My colleges Bill O’Kane, Guido De Simoni and Michael Moran just published a note called, “The Gathering Storm: Information Governance in the Cloud“. The note calls out what is obvious, when you think about it. What the note also calls out is that most organizations are not even thinking of this, despite their mad dash to the cloud. For sooth (and you don’t hear that every day), “cloud computing” is an excellent resources to exploit for specific use cases and scenarios. But one very important use case is beginning to get complicated – much more complicated. In fact, as things go, the problem of governing information assets in the cloud is going to become even more complex than what it ever was when it all on premise, and under your control.
The premise is this: Each application assumes ownership of its own data model. In our language we would say that applications operate assuming a dedicated semantic. As you know full well, when you have several apps that need to share data, you have to reconcile a number of semantics that are different across the apps. Sometimes you use ETL and scripts and other methods to build, define, and manage the transformation. Ideally you set up an “information governance” framework to help maintain the references and rules. And equally well known, business people have little interest in participating, even though they are the ones with the knowledge needed to resolve issues, anomalies and ambiguities. No amount of IT or technology can do this work.

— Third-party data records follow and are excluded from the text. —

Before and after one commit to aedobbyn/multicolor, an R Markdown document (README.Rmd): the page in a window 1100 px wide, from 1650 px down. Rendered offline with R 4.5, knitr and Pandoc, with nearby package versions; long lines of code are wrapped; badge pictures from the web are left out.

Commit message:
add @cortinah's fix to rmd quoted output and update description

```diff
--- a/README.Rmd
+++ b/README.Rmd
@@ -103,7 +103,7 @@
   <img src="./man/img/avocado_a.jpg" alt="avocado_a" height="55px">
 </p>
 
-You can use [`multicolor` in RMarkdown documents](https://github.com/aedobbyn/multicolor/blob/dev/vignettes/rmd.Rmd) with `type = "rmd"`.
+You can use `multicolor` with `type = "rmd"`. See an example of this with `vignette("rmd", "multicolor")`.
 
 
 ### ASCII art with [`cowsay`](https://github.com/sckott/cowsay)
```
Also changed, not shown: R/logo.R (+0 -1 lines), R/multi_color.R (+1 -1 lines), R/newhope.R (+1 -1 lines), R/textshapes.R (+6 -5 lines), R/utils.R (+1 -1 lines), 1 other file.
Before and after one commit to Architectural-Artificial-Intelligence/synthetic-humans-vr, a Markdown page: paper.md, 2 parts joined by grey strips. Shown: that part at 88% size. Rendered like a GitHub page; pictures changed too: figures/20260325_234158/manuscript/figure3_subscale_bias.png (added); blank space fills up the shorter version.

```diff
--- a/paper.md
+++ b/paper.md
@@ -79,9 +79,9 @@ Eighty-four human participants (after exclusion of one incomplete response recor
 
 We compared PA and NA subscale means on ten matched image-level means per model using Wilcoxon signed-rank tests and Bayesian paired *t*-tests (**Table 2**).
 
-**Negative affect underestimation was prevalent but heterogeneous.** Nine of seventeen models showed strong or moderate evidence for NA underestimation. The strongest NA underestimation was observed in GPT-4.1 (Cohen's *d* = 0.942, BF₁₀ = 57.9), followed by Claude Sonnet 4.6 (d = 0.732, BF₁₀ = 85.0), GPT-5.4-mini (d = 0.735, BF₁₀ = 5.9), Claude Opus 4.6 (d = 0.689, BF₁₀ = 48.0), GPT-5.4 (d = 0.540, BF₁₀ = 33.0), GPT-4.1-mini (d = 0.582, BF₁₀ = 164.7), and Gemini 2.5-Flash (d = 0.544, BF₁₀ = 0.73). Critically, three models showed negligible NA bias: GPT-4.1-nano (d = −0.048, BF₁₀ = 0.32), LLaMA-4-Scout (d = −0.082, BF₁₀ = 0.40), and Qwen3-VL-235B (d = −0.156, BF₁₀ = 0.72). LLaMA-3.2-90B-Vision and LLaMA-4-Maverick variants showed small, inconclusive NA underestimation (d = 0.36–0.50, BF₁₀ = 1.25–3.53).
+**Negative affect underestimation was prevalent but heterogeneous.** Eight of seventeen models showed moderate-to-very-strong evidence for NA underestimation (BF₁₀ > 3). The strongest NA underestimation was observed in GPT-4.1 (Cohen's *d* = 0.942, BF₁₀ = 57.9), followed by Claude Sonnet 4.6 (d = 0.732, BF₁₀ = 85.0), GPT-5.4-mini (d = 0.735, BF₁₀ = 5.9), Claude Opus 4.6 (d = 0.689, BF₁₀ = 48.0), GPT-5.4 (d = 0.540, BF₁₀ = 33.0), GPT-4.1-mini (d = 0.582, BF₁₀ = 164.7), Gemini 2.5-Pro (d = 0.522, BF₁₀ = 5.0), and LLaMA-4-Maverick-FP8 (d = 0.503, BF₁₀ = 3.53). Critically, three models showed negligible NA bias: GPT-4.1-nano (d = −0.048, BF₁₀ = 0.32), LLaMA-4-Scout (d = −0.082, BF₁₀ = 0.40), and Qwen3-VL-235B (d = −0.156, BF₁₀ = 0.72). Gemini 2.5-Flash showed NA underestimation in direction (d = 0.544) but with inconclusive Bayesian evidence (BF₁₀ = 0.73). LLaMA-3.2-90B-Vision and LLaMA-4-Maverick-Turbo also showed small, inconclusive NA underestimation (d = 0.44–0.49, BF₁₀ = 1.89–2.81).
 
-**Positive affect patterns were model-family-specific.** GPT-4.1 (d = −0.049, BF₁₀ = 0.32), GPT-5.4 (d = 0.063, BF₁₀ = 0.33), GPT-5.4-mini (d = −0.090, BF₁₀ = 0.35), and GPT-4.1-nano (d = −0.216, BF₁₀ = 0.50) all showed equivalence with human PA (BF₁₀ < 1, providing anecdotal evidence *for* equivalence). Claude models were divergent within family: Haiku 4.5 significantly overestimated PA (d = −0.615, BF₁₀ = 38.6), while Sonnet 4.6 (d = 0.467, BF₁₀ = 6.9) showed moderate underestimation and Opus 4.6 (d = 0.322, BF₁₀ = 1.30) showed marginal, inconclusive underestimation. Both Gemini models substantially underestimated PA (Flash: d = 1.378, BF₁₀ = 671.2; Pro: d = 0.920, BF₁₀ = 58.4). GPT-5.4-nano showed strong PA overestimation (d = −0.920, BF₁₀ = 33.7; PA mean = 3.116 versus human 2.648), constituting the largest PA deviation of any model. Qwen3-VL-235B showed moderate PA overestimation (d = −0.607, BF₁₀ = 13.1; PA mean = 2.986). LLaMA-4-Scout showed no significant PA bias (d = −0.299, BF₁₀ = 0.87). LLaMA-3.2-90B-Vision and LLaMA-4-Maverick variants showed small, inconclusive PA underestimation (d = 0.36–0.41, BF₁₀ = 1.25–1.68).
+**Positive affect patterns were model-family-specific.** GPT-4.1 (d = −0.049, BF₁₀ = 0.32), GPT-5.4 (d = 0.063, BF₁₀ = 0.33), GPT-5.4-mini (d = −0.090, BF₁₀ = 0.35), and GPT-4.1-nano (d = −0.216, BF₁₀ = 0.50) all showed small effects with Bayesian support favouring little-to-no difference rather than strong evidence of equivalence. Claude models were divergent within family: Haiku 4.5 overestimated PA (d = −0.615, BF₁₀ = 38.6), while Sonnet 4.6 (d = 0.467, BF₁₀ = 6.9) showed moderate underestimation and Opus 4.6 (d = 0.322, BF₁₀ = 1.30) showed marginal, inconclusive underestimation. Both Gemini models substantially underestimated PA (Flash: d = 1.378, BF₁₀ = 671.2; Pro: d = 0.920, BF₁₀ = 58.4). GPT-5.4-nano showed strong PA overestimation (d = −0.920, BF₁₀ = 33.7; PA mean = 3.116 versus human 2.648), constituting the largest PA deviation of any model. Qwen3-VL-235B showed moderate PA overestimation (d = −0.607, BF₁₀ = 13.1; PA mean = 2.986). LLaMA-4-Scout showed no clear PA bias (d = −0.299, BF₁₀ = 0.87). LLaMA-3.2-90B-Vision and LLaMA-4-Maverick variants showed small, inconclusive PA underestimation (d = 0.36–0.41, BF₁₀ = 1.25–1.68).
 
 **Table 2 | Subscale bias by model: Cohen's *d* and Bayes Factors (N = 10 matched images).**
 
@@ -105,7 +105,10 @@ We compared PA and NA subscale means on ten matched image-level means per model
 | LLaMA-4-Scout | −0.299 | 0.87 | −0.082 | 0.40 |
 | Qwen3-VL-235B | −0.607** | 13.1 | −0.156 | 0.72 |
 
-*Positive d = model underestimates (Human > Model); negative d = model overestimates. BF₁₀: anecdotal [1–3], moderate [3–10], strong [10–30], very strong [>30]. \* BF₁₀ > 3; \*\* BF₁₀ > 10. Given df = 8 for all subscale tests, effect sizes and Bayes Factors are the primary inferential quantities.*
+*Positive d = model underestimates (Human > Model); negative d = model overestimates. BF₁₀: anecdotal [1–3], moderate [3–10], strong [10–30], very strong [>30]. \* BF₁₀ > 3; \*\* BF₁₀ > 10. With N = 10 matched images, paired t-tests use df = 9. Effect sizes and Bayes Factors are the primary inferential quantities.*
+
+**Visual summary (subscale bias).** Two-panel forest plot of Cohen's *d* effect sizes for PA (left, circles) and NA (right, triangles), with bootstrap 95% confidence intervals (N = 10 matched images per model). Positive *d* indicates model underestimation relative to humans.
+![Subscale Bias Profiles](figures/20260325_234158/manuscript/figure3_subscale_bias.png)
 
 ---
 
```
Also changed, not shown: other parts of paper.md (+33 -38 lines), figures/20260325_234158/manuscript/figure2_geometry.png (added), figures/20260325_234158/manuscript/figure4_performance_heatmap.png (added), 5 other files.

When these apps were on premise and just such a problem arose, you went down to the fourth floor, or drove over to the IT building, and flicked the ear of a developer or architect, and told them to “talk to the business and fix it”. With cloud, this won’t work. In fact, as each app moves to the cloud, and a different cloud vendor at that – each with their own data model – the need to reconcile semantics persists. But now you can’t flick any ears. Now you need to negotiate changes to your contracts and agreements and change the SLA. In fact, all those savings you were planning on from moving to the cloud might get eaten up (and then some) to cope with the growing mess. More cloud apps, more clouds: larger storm.
Hopefully the note will give you some ideas on how to get round this issue – and perhaps you can get out from under the building rain clouds before they start to pour…